      Others, however, spoke against White’s amendment. Mendelson said the provision reiterates the council’s past support for the project. Ward 5 Councilmember Kenyan McDuffie noted that he lives near the planned development, which has an extensive history that stems back to 1987 when the city first purchased the site from the federal government. The plans for the current redevelopment date back to 2007, when the city first hired a developer to help draw a master plan for the site. In the ensuing years, the development plan has been mired in legal battles. “We broke ground in 2016 to get this done, and yet these lawsuits are designed to obstruct the development,” McDuffie said, adding that it’s in the District’s interest for construction to get started. “The longer this project takes, the less likely it is to come to fruition.” 

      Mendelson argued that there was no guarantee that the courts would act swiftly in resolving the pending legal matter. “The public interest is manifested in this project. Either we say this is in the public interest or we say endless litigation is in the public interest,” he said.

      The amendment failed 5-8, leaving the provision in the Budget Support Act.

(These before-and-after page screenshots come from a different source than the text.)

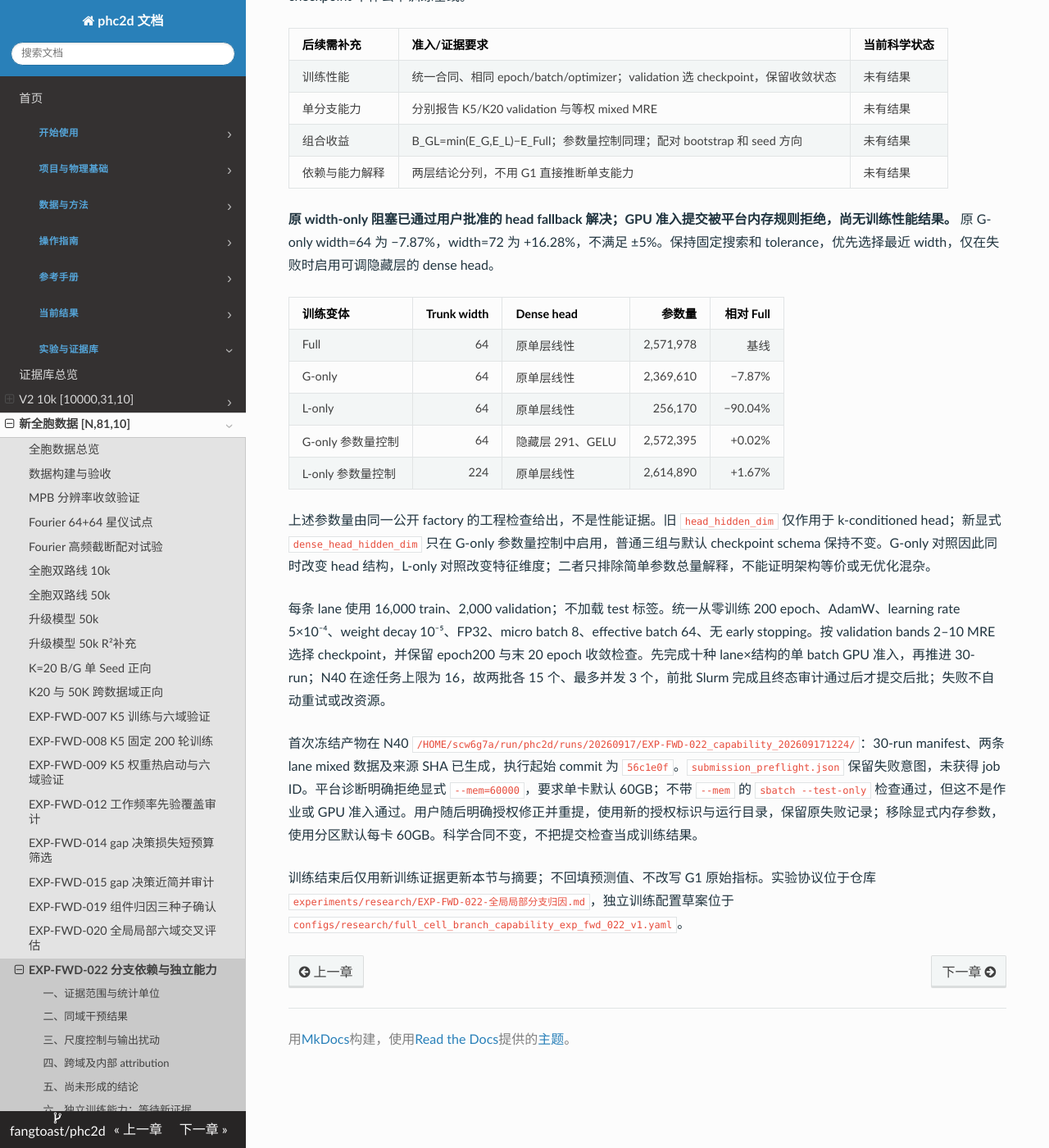
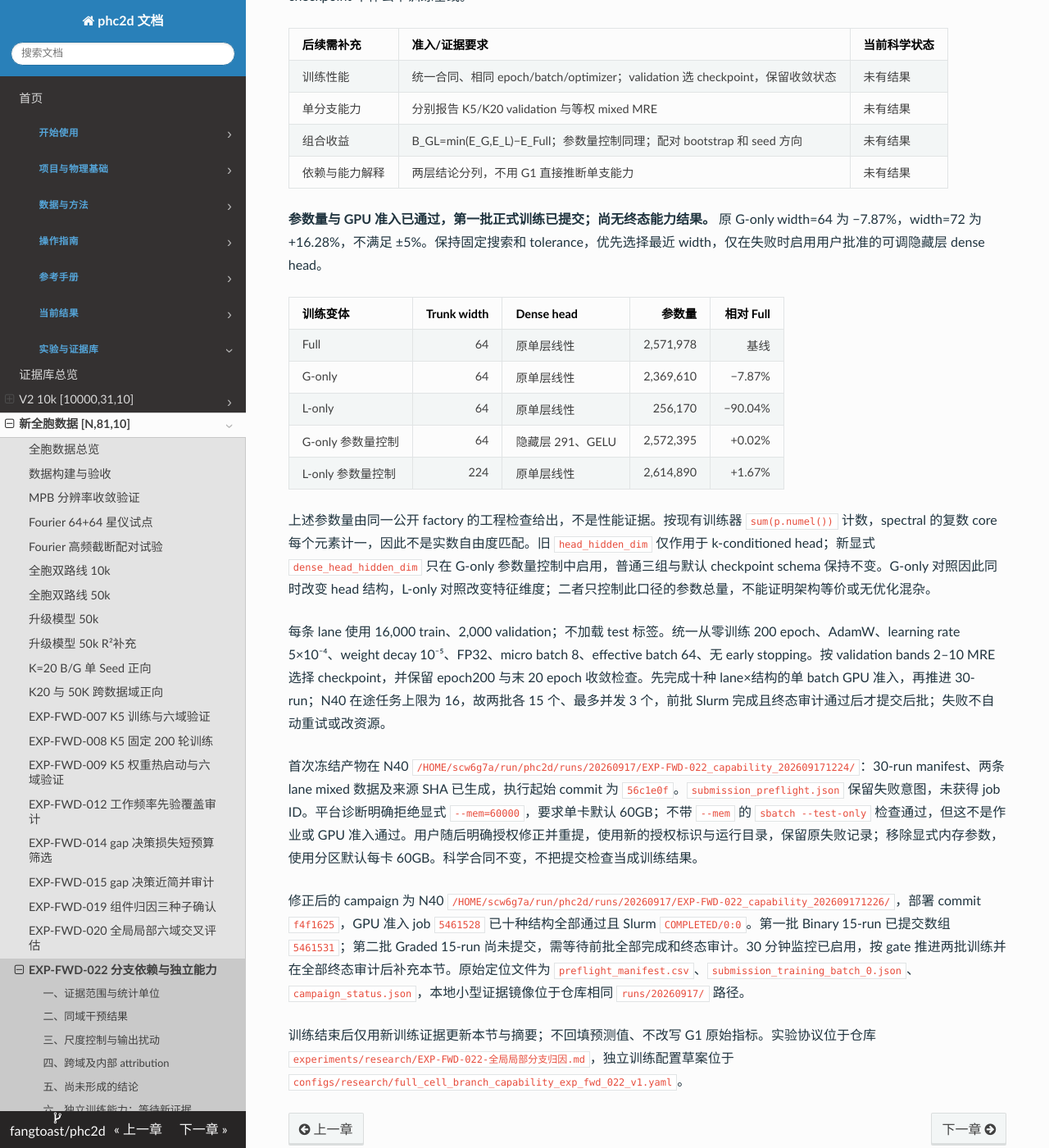
Before and after one commit to fangtoast/phc2d, an MkDocs documentation site: the page built from docs/results/forward/EXP-FWD-022-分支依赖与独立能力.md, in a window 1280 px wide and 1400 px high, scrolled down 3489 px. Shown: the whole window at 82% size. Built offline with MkDocs 1.6.1, drawn with Linux system fonts in a browser that asks for light colours.

Commit message:
docs(results): record EXP-FWD-022 capability admission and training submission
(cherry picked from commit 33dfe1401abb104ad6c6b93f5114c5de6e0a74e4)

```diff
--- a/docs/results/forward/EXP-FWD-022-分支依赖与独立能力.md
+++ b/docs/results/forward/EXP-FWD-022-分支依赖与独立能力.md
@@ -144,7 +144,7 @@ per-band 与 per-k 产物已生成，但空间模式的跨 seed 稳定性及 BH-
 | 组合收益 | B_GL=min(E_G,E_L)−E_Full；参数量控制同理；配对 bootstrap 和 seed 方向 | 未有结果 |
 | 依赖与能力解释 | 两层结论分列，不用 G1 直接推断单支能力 | 未有结果 |
 
-**原 width-only 阻塞已通过用户批准的 head fallback 解决；GPU 准入提交被平台内存规则拒绝，尚无训练性能结果。** 原 G-only width=64 为 −7.87%，width=72 为 +16.28%，不满足 ±5%。保持固定搜索和 tolerance，优先选择最近 width，仅在失败时启用可调隐藏层的 dense head。
+**参数量与 GPU 准入已通过，第一批正式训练已提交；尚无终态能力结果。** 原 G-only width=64 为 −7.87%，width=72 为 +16.28%，不满足 ±5%。保持固定搜索和 tolerance，优先选择最近 width，仅在失败时启用用户批准的可调隐藏层 dense head。
 
 | 训练变体 | Trunk width | Dense head | 参数量 | 相对 Full |
 |---|---:|---|---:|---:|
@@ -154,10 +154,12 @@ per-band 与 per-k 产物已生成，但空间模式的跨 seed 稳定性及 BH-
 | G-only 参数量控制 | 64 | 隐藏层 291、GELU | 2,572,395 | +0.02% |
 | L-only 参数量控制 | 224 | 原单层线性 | 2,614,890 | +1.67% |
 
-上述参数量由同一公开 factory 的工程检查给出，不是性能证据。旧 `head_hidden_dim` 仅作用于 k-conditioned head；新显式 `dense_head_hidden_dim` 只在 G-only 参数量控制中启用，普通三组与默认 checkpoint schema 保持不变。G-only 对照因此同时改变 head 结构，L-only 对照改变特征维度；二者只排除简单参数总量解释，不能证明架构等价或无优化混杂。
+上述参数量由同一公开 factory 的工程检查给出，不是性能证据。按现有训练器 `sum(p.numel())` 计数，spectral 的复数 core 每个元素计一，因此不是实数自由度匹配。旧 `head_hidden_dim` 仅作用于 k-conditioned head；新显式 `dense_head_hidden_dim` 只在 G-only 参数量控制中启用，普通三组与默认 checkpoint schema 保持不变。G-only 对照因此同时改变 head 结构，L-only 对照改变特征维度；二者只控制此口径的参数总量，不能证明架构等价或无优化混杂。
 
 每条 lane 使用 16,000 train、2,000 validation；不加载 test 标签。统一从零训练 200 epoch、AdamW、learning rate 5×10⁻⁴、weight decay 10⁻⁵、FP32、micro batch 8、effective batch 64、无 early stopping。按 validation bands 2–10 MRE 选择 checkpoint，并保留 epoch200 与末 20 epoch 收敛检查。先完成十种 lane×结构的单 batch GPU 准入，再推进 30-run；N40 在途任务上限为 16，故两批各 15 个、最多并发 3 个，前批 Slurm 完成且终态审计通过后才提交后批；失败不自动重试或改资源。
 
 首次冻结产物在 N40 `/HOME/scw6g7a/run/phc2d/runs/20260917/EXP-FWD-022_capability_202609171224/`：30-run manifest、两条 lane mixed 数据及来源 SHA 已生成，执行起始 commit 为 `56c1e0f`。`submission_preflight.json` 保留失败意图，未获得 job ID。平台诊断明确拒绝显式 `--mem=60000`，要求单卡默认 60GB；不带 `--mem` 的 `sbatch --test-only` 检查通过，但这不是作业或 GPU 准入通过。用户随后明确授权修正并重提，使用新的授权标识与运行目录，保留原失败记录；移除显式内存参数，使用分区默认每卡 60GB。科学合同不变，不把提交检查当成训练结果。
 
+修正后的 campaign 为 N40 `/HOME/scw6g7a/run/phc2d/runs/20260917/EXP-FWD-022_capability_202609171226/`，部署 commit `f4f1625`，GPU 准入 job `5461528` 已十种结构全部通过且 Slurm `COMPLETED/0:0`。第一批 Binary 15-run 已提交数组 `5461531`；第二批 Graded 15-run 尚未提交，需等待前批全部完成和终态审计。30 分钟监控已启用，按 gate 推进两批训练并在全部终态审计后补充本节。原始定位文件为 `preflight_manifest.csv`、`submission_training_batch_0.json`、`campaign_status.json`，本地小型证据镜像位于仓库相同 `runs/20260917/` 路径。
+
 训练结束后仅用新训练证据更新本节与摘要；不回填预测值、不改写 G1 原始指标。实验协议位于仓库 `experiments/research/EXP-FWD-022-全局局部分支归因.md`，独立训练配置草案位于 `configs/research/full_cell_branch_capability_exp_fwd_022_v1.yaml`。
```
Also changed, not shown: PROJECT_MAP.md (+1 -1 lines), experiments/research/EXP-FWD-022-全局局部分支归因.md (+3 -3 lines).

    Many housing advocates hail the proposed FY 2022 budget as a success, particularly with its new tax hike on high-income earners that is expected to raise hundreds of millions of dollars in support of housing subsidy programs. They also point to provisions expanding pay for child care workers and creating “baby bonds” via a new trust fund for children from low-income families. 

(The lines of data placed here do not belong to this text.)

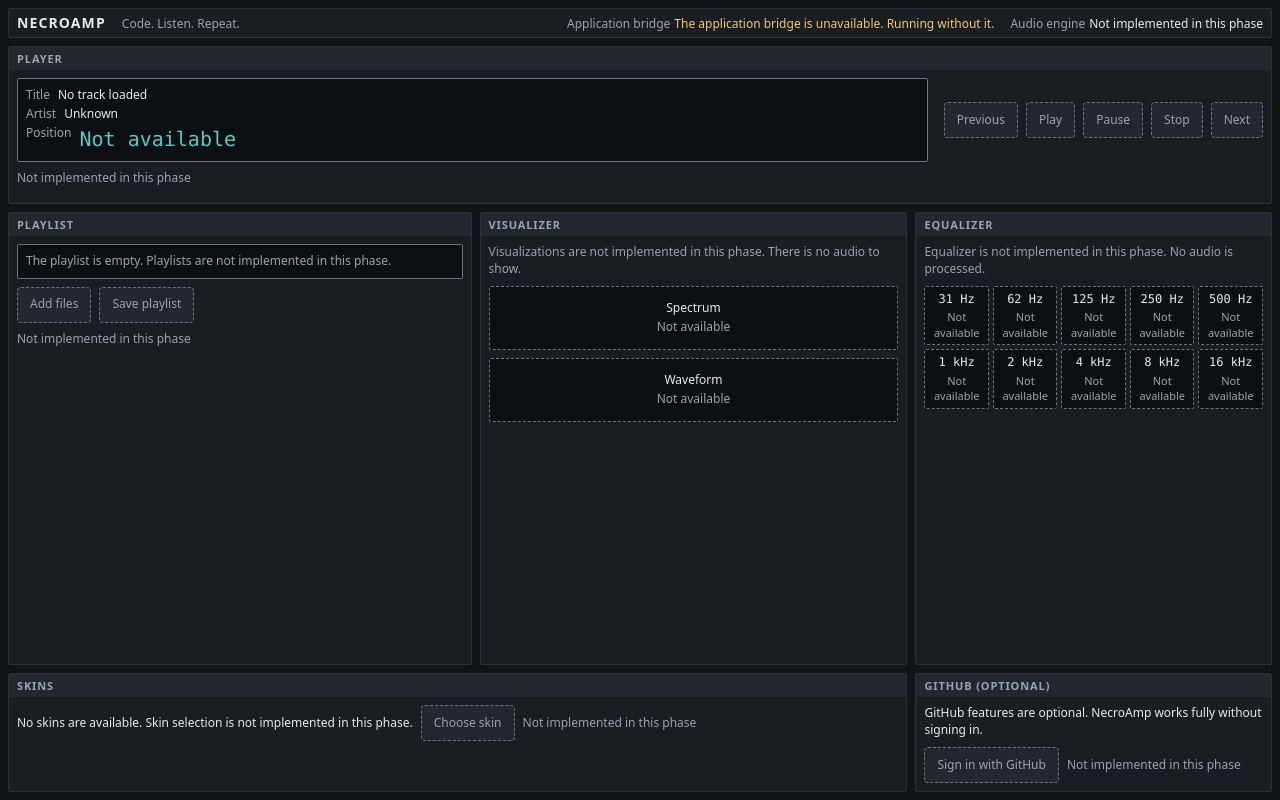
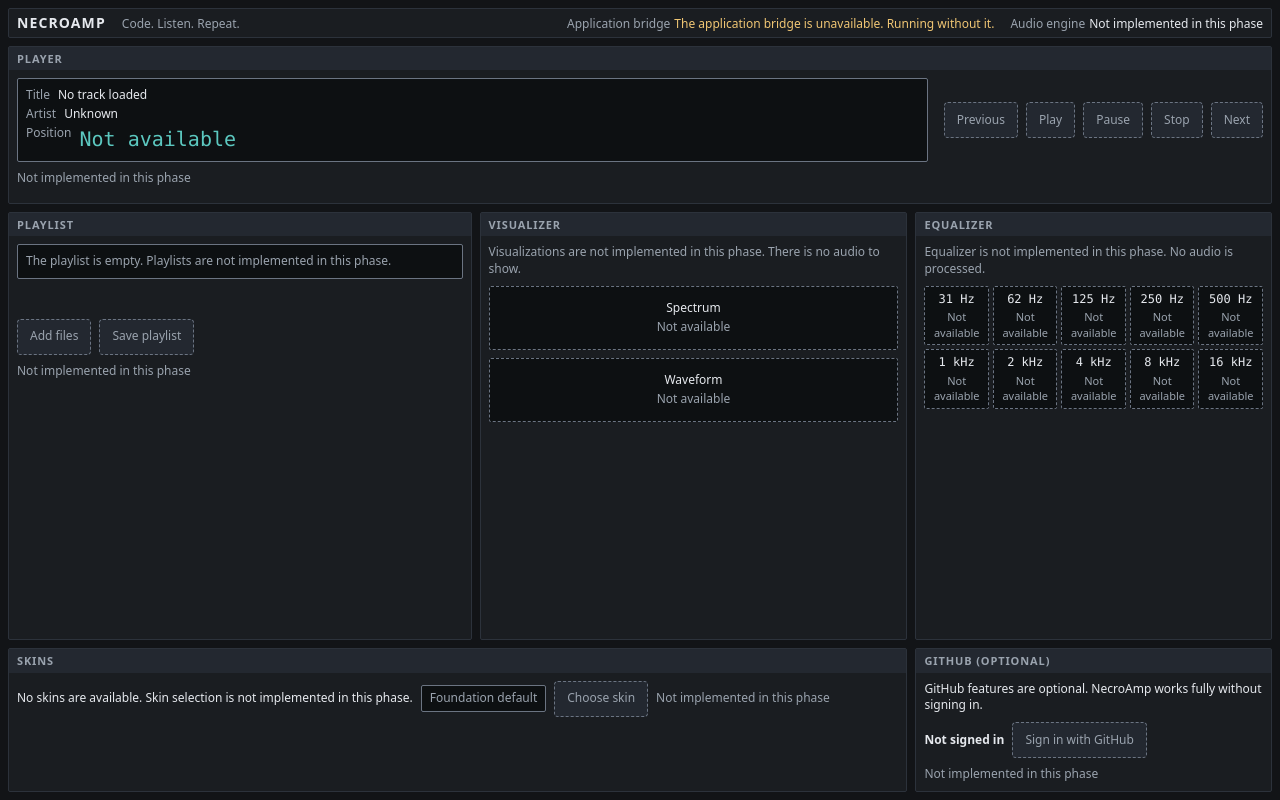
Before and after one commit to Hugo-BerC/necroamp, a React app: page / in a window 1280 px wide. Built offline with nearby package versions, Linux system fonts and the light colour scheme.

Commit message:
feat(renderer): fix defects 0002-0004 (playlist list, default skin entry, not signed in status) Validation: Block B review, a11y conformance tests R8.5/R8.8/R8.9 pass.

```diff
--- a/src/renderer/app/strings/en.ts
+++ b/src/renderer/app/strings/en.ts
@@ -65,6 +65,7 @@ export const STRINGS = {
     empty: 'The playlist is empty. Playlists are not implemented in this phase.',
     addFiles: 'Add files',
     savePlaylist: 'Save playlist',
+    listLabel: 'Playlist items',
   },
   equalizer: {
     bands: 'Equalizer bands',
@@ -91,9 +92,12 @@ export const STRINGS = {
   skins: {
     none: 'No skins are available. Skin selection is not implemented in this phase.',
     choose: 'Choose skin',
+    selectLabel: 'Skin',
+    foundationDefault: 'Foundation default',
   },
   github: {
     optional: 'GitHub features are optional. NecroAmp works fully without signing in.',
     signIn: 'Sign in with GitHub',
+    status: 'Not signed in',
   },
 } as const;
--- a/src/renderer/features/github/github-view.module.css
+++ b/src/renderer/features/github/github-view.module.css
@@ -9,3 +9,8 @@
 .root [data-part='unavailable-note'] {
   color: var(--na-color-text-muted);
 }
+
+.root [data-part='github-status'] {
+  color: var(--na-color-text);
+  font-weight: 600;
+}
--- a/src/renderer/features/github/github-view.tsx
+++ b/src/renderer/features/github/github-view.tsx
@@ -12,6 +12,7 @@ export function GithubView({ signInLabel, onSignIn, message }: GithubPlaceholder
     <RegionFrame id="github" titleId="github-heading" heading={STRINGS.regions.github}>
       <div className={styles.root}>
         <p data-part="github-optional">{STRINGS.github.optional}</p>
+        <p data-part="github-status">{STRINGS.github.status}</p>
         <ControlButton
           label={signInLabel}
           part="github-sign-in"
--- a/src/renderer/features/playlist/playlist-view.tsx
+++ b/src/renderer/features/playlist/playlist-view.tsx
@@ -17,6 +17,7 @@ export function PlaylistView({ actions, message }: PlaylistViewProps) {
     <RegionFrame id="playlist" titleId="playlist-heading" heading={STRINGS.regions.playlist}>
       <div className={styles.root}>
         <p data-part="playlist-empty">{STRINGS.playlist.empty}</p>
+        <ul data-part="playlist-items" aria-label={STRINGS.playlist.listLabel} />
         <div data-part="playlist-actions" role="group" aria-label={STRINGS.regions.playlist}>
           {actions.map((action) => (
             <ControlButton
--- a/src/renderer/features/skins/skins-view.module.css
+++ b/src/renderer/features/skins/skins-view.module.css
@@ -9,3 +9,13 @@
 .root [data-part='unavailable-note'] {
   color: var(--na-color-text-muted);
 }
+
+.root [data-part='skin-select'] {
+  margin: 0;
+  padding: var(--na-space-2) var(--na-space-3);
+  list-style: none;
+  color: var(--na-color-text-muted);
+  background: var(--na-color-surface-inset);
+  border: var(--na-border-width) solid var(--na-color-border-control);
+  border-radius: var(--na-radius-1);
+}
--- a/src/renderer/features/skins/skins-view.tsx
+++ b/src/renderer/features/skins/skins-view.tsx
@@ -16,6 +16,9 @@ export function SkinsView({ chooseLabel, onChoose, message }: SkinSelection) {
     >
       <div className={styles.root}>
         <p data-part="skin-none">{STRINGS.skins.none}</p>
+        <ul data-part="skin-select" aria-label={STRINGS.skins.selectLabel}>
+          <li>{STRINGS.skins.foundationDefault}</li>
+        </ul>
         <ControlButton
           label={chooseLabel}
           part="skin-choose"
```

    [Read more: Behind the council vote to tax residents making more than $250K, and other budget amendments you might not have heard about]

    There are still some lingering concerns among advocates about the amount allocated for excluded workers, as well as the timing for the expanded pay for early childhood education workers, which a new task force will help determine. While excluded workers — people ineligible for federal economic aid because they are undocumented immigrants or they rely on non-traditional sources of income such as domestic labor — will receive $41 million in this year’s budget, it is far short of the $200 million sought by advocates.  


    This article was co-published with The DC Line.

    Will Schick covers DC government and public affairs through a partnership between Street Sense Media and The DC Line. Year one of this joint position was made possible by the Poynter-Koch Media and Journalism Fellowship, The Nash Foundation, and individual contributors.

    Update (8.30.2021) 

    A previous version of this article stated incorrectly that a proposed amendment to reinstitute spending restrictions at DCHA failed on a 5-8 vote. In fact, the amendment passed 8-5.